In July alone, the 807 MAES evacuated over 13,000 patients – a record for them – bringing the squadron total to over 37,000 patients. 12 Flight nurse Edith Baldwin was struck by the positive spirit of the wounded patients, exemplified by one particular soldier she evacuated during the Italian campaign: “He was the ‘smilingest’ boy of the 18 litter patients on the airplane as I climbed aboard, and he was apparently eager for this, his first plane ride. Having heard stories of things that go on at the places where these boys have been wounded, I wondered how it was possible for any of them to have anything that even resembled a cheerful look.” The grinning patient, who spoke broken English, offered to help Baldwin as she tried to decipher diagnoses from medical tags written in French.
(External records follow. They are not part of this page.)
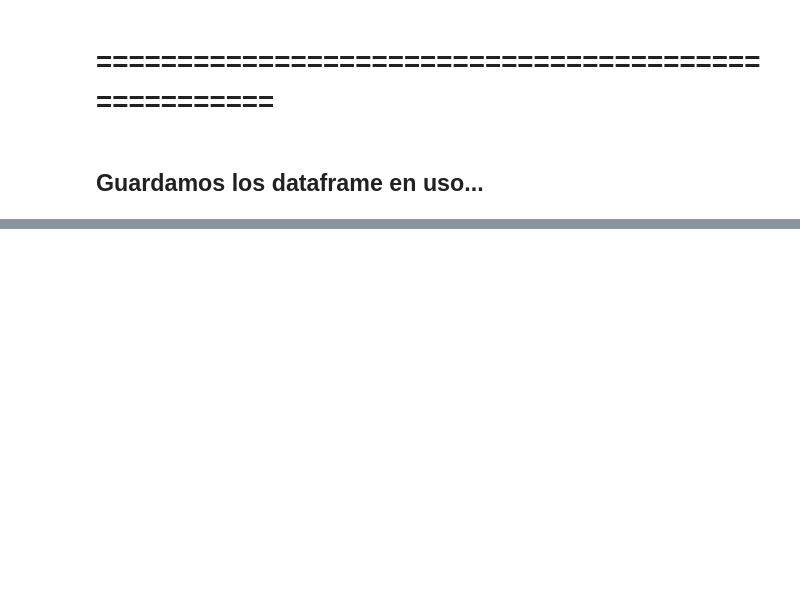
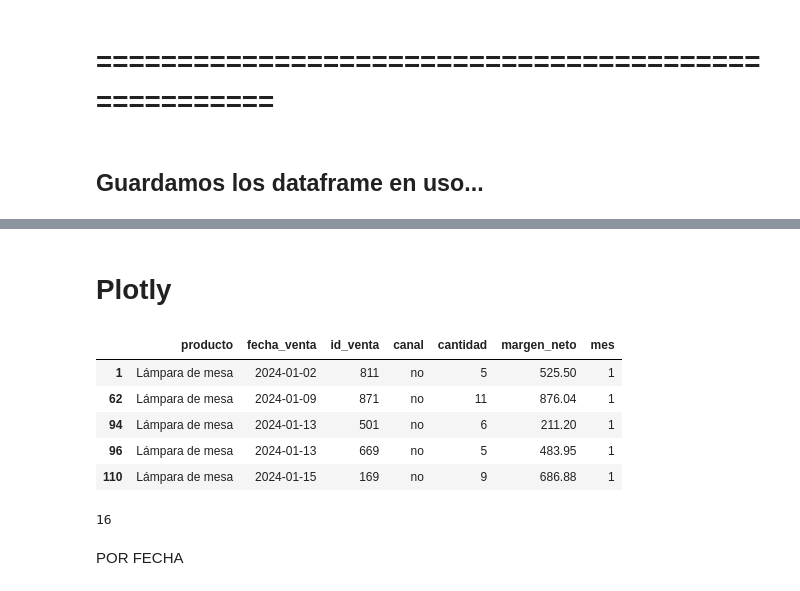
Before and after one commit to alex-degarate/DAnalytics, a Jupyter notebook: anexo/anexo.ipynb, the cells around one changed output, grey strips where cells are left out. Drawn from its saved outputs; the diff is of its cells as text; code cells hidden in the pictures; blank space fills up the shorter version.

```diff
--- a/anexo/anexo.ipynb
+++ b/anexo/anexo.ipynb
@@ -747 +838,17 @@ A PARTIR DE ACA EL REPROCESAMIENTO DE VENTAS Y MARKETING
+# %%
+# Ensure date columns are in datetime format
+df_ventas_market2['fecha_venta'] = pd.to_datetime(df_ventas_market2['fecha_venta'])  #, format="%d/%m/%Y")
+df_ventas_market2['fecha_venta'] = pd.to_datetime(df_ventas_market2['fecha_venta'].dt.date)
+# %%
+# Agregamos una nueva columna  valor_venta = monto
+df_ventas_market2["valor_venta"] = df_ventas_market2["precio_unit"] * df_ventas_market2["cantidad"]
+
+# Agregamos una nueva columna  gasto_venta (si no hay campaña. el costo es cero )
+df_ventas_market2["gasto_venta"] = df_ventas_market2["costo_mrkt"] * df_ventas_market2["cantidad"]
+
+# Generamos primero la columna mes
+df_ventas_market2["mes"] = df_ventas_market2["fecha_venta"].dt.month
+# %%
+# Agregar una nueva columna para diferencia: valor_venta - gasto_venta
+df_ventas_market2['margen_neto'] = df_ventas_market2['valor_venta'] - df_ventas_market2['gasto_venta']
 # %%
@@ -768,0 +883,2 @@ df_ventas_market.head(100)
+# %% [markdown]
+# Plotly
@@ -768,0 +892,13 @@ df_ventas_market.head(100)
+# %%
+# Filtrar para el producto específico 'Adorno de pared'
+ventas_lampara = df_ventas_market2[df_ventas_market2['producto'] == 'Lámpara de mesa']
+# %%
+item = 'Lámpara de mesa'
+ventas_lampara.head(3)
+# %% [output]
+|  | producto | fecha_venta | id_venta | canal | cantidad | margen_neto | mes |
+| 1 | Lámpara de mesa | 2024-01-02 | 811 | no | 5 | 525.50 | 1 |
+| 62 | Lámpara de mesa | 2024-01-09 | 871 | no | 11 | 876.04 | 1 |
+| 94 | Lámpara de mesa | 2024-01-13 | 501 | no | 6 | 211.20 | 1 |
+| 96 | Lámpara de mesa | 2024-01-13 | 669 | no | 5 | 483.95 | 1 |
+| 110 | Lámpara de mesa | 2024-01-15 | 169 | no | 9 | 686.88 | 1 |
@@ -768,0 +908,6 @@ df_ventas_market.head(100)
+# %%
+ventas_mes = ventas_lampara.groupby(['mes', 'canal'], as_index=False)['cantidad'].sum()
+ventas_mes  = ventas_mes.sort_values(by='mes', ascending=True)
+display(ventas_mes)
+# %% [output]
+16
@@ -768,0 +974,2 @@ df_ventas_market.head(100)
+# %% [markdown]
+POR FECHA
```
Also changed, not shown: parts of 82 cells of this notebook.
Her smiling patient, she learned, had lost a leg in battle. “It was not easy to turn and face him with a smile that could match his own. How do they do it? I wonder.” 13

The need for air evacuation in the Mediterranean decreased considerably in 1945, and after V–E. Day in May 1945, personnel in the 807 MAES and 802 MAES started switching places. Those with high points in the 807 MAES giving them priority for shipment home were transferred to the 802 MAETS, while those with low points in the 802 MAES were transferred to the 807 MAES anticipating shipment of that squadron to the Pacific. 14 V–J Day caused a welcome change in plans, and 2 years after their arrival overseas, the entire squadron was now homeward bound.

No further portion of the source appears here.